Before-and-after change data
....
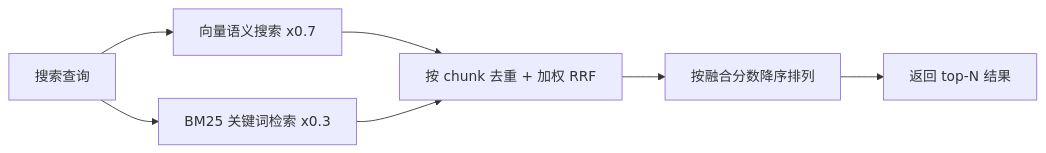
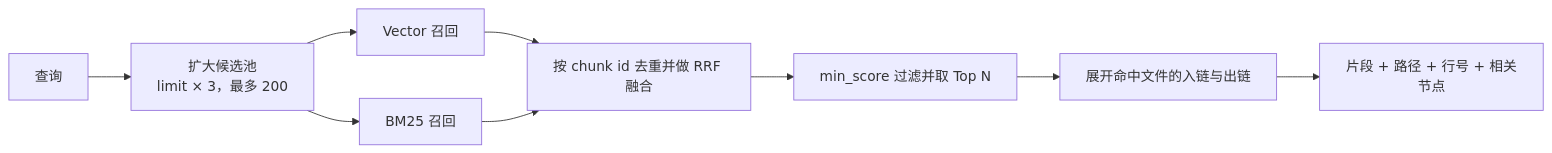
The fifth of 5 diagrams in website/public/docs/memory.zh.md (agentscope-ai/QwenPaw), drawn with Mermaid before and after one commit. The commit also changed other lines of this file and 11 other files, not shown here.

````diff
--- a/website/public/docs/memory.zh.md
+++ b/website/public/docs/memory.zh.md
@@ -203,9 +314,11 @@
 ```mermaid
-graph LR
-    Query[搜索查询] --> Vector[向量语义搜索 x0.7]
-    Query --> BM25[BM25 关键词检索 x0.3]
-    Vector --> Merge[按 chunk 去重 + 加权 RRF]
-    BM25 --> Merge
-    Merge --> Sort[按融合分数降序排列]
-    Sort --> Results[返回 top-N 结果]
+flowchart LR
+    A[查询] --> B[扩大候选池<br/>limit × 3，最多 200]
+    B --> C[Vector 召回]
+    B --> D[BM25 召回]
+    C --> E[按 chunk id 去重并做 RRF 融合]
+    D --> E
+    E --> F[min_score 过滤并取 Top N]
+    F --> G[展开命中文件的入链与出链]
+    G --> H[片段 + 路径 + 行号 + 相关节点]
 ```
````
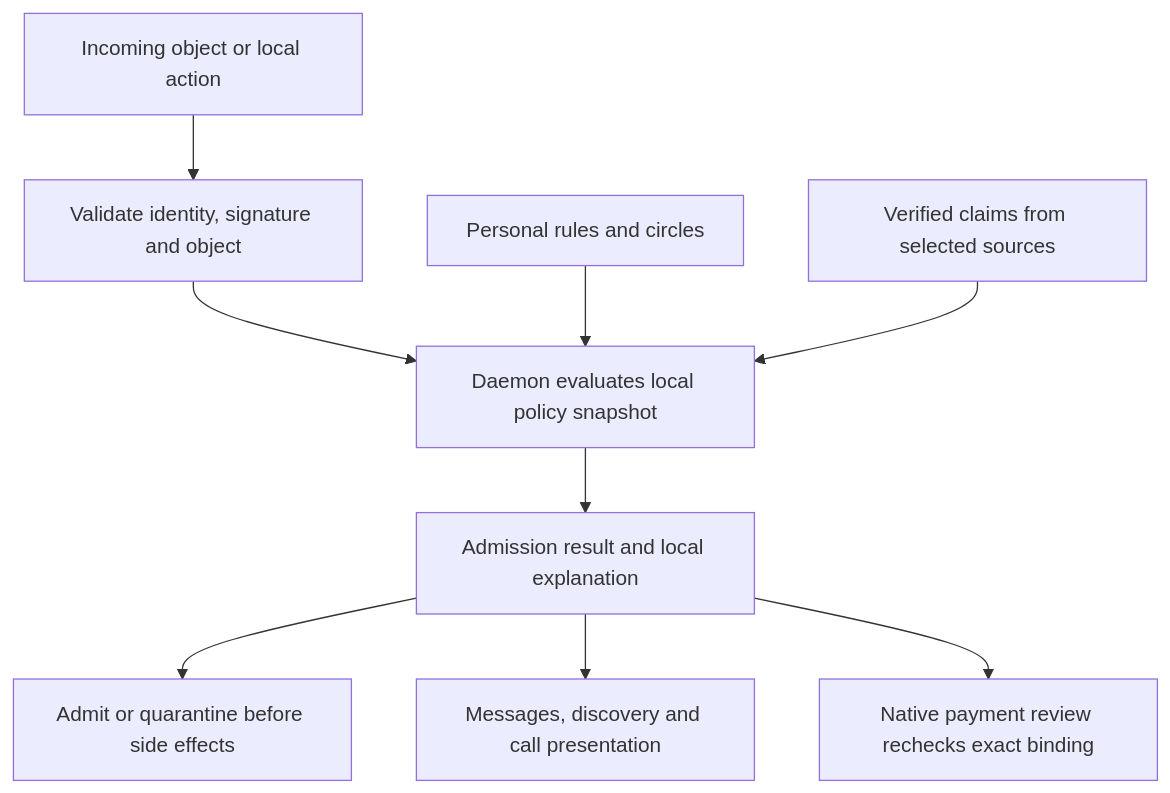
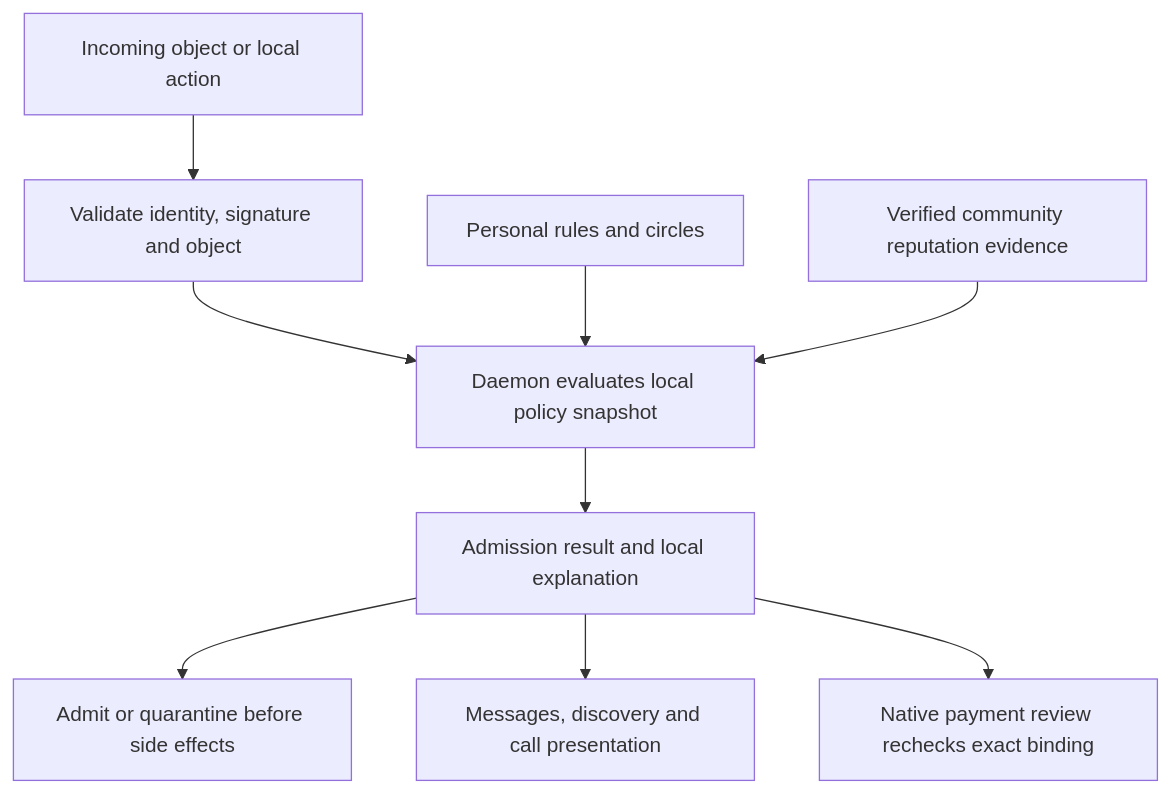
Before and after one commit to larslarsen/bb-desktop: the diagram in docs/architecture/BB-TRUST-ARCHITECTURE-01.md, drawn with Mermaid. The commit also changed other lines of this file and 5 other files, not shown here.

````diff
--- a/docs/architecture/BB-TRUST-ARCHITECTURE-01.md
+++ b/docs/architecture/BB-TRUST-ARCHITECTURE-01.md
@@ -175,11 +226,11 @@
 ```mermaid
 flowchart TD
     Input[Incoming object or local action] --> Verify[Validate identity, signature and object]
     Verify --> Policy[Daemon evaluates local policy snapshot]
     Own[Personal rules and circles] --> Policy
-    Shared[Verified claims from selected sources] --> Policy
+    Shared[Verified community reputation evidence] --> Policy
     Policy --> Decision[Admission result and local explanation]
     Decision --> Storage[Admit or quarantine before side effects]
     Decision --> UI[Messages, discovery and call presentation]
     Decision --> Native[Native payment review rechecks exact binding]
 ```
````
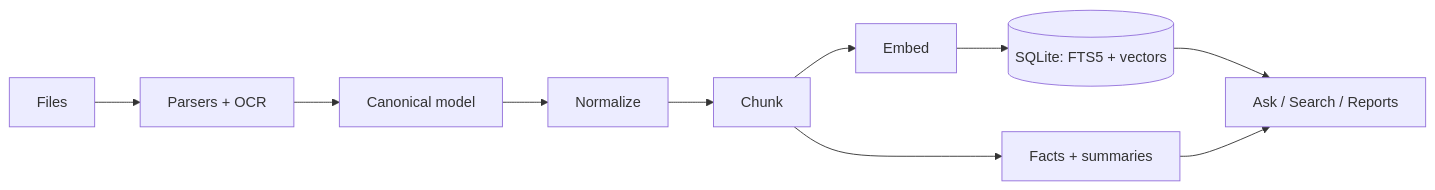
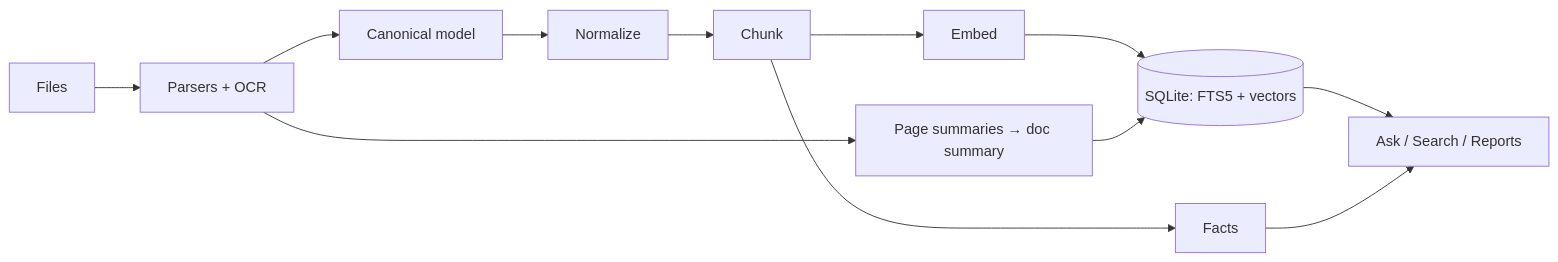
Before and after one commit to SpreadSheets600/CMPDI-Intelligence: the diagram in README.md, drawn with Mermaid. The commit also changed other lines of this file and 1 other file, not shown here.

Commit message:
docs: per-page summaries, knowledge tree fixes, accurate system diagrams and module map

````diff
--- a/README.md
+++ b/README.md
@@ -176,12 +182,14 @@
 ```mermaid
 flowchart LR
     F[Files] --> P[Parsers + OCR]
     P --> C[Canonical model]
     C --> N[Normalize]
     N --> K[Chunk]
     K --> E[Embed]
     E --> I[(SQLite: FTS5 + vectors)]
-    K --> X[Facts + summaries]
+    K --> X[Facts]
+    P --> S[Page summaries → doc summary]
+    S --> I
     I --> Q[Ask / Search / Reports]
     X --> Q
 ```
````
....
▶ **About this exercise**
Wherever the string "Verified" appears in the entries above, return the line it appears on.

▶ **Result for this exercise**
-    Shared[Verified claims from selected sources] --> Policy
+    Shared[Verified community reputation evidence] --> Policy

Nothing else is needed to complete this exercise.